The Illuminations - Blackpool were and are the big ones, but Morecambe had their own, lesser constellations* - are a very bitter-sweet time of year for me. They are and can be glorious ( Blackpool this year looks to be particularly fine
) but, like the last night of the Proms, they are also the harbinger of the long dark nights and so a sad time for those, like me, who suffer from Seasonal Affective Depression.
I can recall trailing along through Blackpool Illuminations in a Battersby Coach with the Scouts and Guides (the Illuminations themselves were tedious, but observing my fellows on the back seat with their oppos was -- illuminating.) I think the Illuminations may have been on that time I drove from Blackburn to Blackpool to see Paul Darrow in Guards, Guards!
. As a small child I have watched glowing trams swim up out of the murk labelled "Bispham" and confused them with the place the goblins called Home in The Silver Chair

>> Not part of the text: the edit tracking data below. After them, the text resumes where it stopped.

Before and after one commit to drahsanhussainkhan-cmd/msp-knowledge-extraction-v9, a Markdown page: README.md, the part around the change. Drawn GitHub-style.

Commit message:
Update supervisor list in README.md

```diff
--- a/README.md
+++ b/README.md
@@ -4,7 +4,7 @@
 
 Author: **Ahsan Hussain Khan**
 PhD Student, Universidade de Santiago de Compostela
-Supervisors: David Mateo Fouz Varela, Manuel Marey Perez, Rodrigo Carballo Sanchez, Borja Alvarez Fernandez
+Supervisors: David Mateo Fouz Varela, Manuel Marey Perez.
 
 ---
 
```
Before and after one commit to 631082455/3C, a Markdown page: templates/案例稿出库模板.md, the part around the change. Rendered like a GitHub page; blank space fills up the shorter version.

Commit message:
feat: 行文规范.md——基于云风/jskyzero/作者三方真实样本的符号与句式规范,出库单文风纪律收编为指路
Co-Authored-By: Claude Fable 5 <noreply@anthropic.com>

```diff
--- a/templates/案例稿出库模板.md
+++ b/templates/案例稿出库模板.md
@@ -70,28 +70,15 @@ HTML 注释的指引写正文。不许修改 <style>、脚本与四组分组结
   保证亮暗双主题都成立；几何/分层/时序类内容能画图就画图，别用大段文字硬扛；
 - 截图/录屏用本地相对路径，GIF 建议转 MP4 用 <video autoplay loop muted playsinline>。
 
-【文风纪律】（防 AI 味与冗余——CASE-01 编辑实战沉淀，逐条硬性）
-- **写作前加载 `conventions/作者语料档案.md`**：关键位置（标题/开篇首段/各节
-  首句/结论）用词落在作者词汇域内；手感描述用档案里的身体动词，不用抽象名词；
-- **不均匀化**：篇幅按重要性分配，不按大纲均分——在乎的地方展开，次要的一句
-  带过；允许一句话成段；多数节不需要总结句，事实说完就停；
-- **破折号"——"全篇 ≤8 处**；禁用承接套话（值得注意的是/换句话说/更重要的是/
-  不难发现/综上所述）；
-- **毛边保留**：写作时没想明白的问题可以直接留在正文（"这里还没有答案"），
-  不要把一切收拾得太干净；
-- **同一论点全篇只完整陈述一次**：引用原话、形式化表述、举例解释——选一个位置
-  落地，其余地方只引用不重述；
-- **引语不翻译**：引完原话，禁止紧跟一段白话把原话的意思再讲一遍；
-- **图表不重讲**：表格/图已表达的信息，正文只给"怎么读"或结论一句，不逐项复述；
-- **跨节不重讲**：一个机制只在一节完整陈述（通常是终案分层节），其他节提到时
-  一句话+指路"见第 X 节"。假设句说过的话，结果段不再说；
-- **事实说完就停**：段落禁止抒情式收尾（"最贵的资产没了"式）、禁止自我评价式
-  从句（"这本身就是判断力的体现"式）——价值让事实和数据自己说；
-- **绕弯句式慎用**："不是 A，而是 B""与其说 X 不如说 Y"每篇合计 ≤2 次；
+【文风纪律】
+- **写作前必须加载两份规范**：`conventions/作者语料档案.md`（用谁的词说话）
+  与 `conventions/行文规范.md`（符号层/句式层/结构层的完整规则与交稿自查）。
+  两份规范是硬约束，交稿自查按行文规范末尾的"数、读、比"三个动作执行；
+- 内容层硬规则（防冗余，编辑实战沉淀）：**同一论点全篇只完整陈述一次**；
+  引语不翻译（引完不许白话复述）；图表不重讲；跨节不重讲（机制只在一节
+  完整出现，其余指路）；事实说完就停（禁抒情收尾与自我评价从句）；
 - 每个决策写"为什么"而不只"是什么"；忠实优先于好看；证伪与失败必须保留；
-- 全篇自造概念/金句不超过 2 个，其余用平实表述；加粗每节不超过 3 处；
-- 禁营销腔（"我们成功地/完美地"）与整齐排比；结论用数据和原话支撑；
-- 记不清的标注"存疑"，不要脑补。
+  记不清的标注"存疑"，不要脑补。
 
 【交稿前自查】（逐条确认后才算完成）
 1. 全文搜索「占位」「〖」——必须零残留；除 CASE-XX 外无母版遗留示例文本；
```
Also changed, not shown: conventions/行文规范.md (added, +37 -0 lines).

. I have stood by Hampsfell Hospice and seen Morecambe's lights blaze along the shore, a good dozen miles away and more.
They are lovely and tacky and sad and beautiful, all at once. They've been switched on by Coronation Street stars, Royalty, Admirals, Olympic Athletes, Grand National winners, Doctor Who and the Stig.
And they signal the decline of summer into the dark of the autumn.
Blackpool knows what it is about, after all. And the start of the Illuminations is not so far from Lughnasadh.
*When I was still in my pushchair (not all the time, but when my legs got tired), I dimly recall my parents pushing me along the Promenade at Morecambe on the night the Morecambe Illuminations had been switched on. The celebrity who had done the on-switching leaned over my pushchair, to pass on good wishes for the season to one of the smaller celebrants. My parents did not particularly care for the celebrity in question, since (an outrage for 1964) he wore his hair to his shoulders, half of it dyed black and half of it dyed platinum, which they considered Wrong, Peculiar and (something they did not convey to the younger generation) no doubt Queer. Still, he was on the telly, and not obviously harmful, so they exchanged vague and civil compliments of the season, Jimmy Savile passed on along the Promenade towards Battery and the West End (we were at the Happy Mount Park end of things) and the part I remember most clearly was the whole family got excitable at the thought I might have swallowed the little blue packet from the crisps, the bit the salt came in. I'd actually just chewed it a bit and then spat it out, but they were all most worried about the danger I'd narrowly escaped.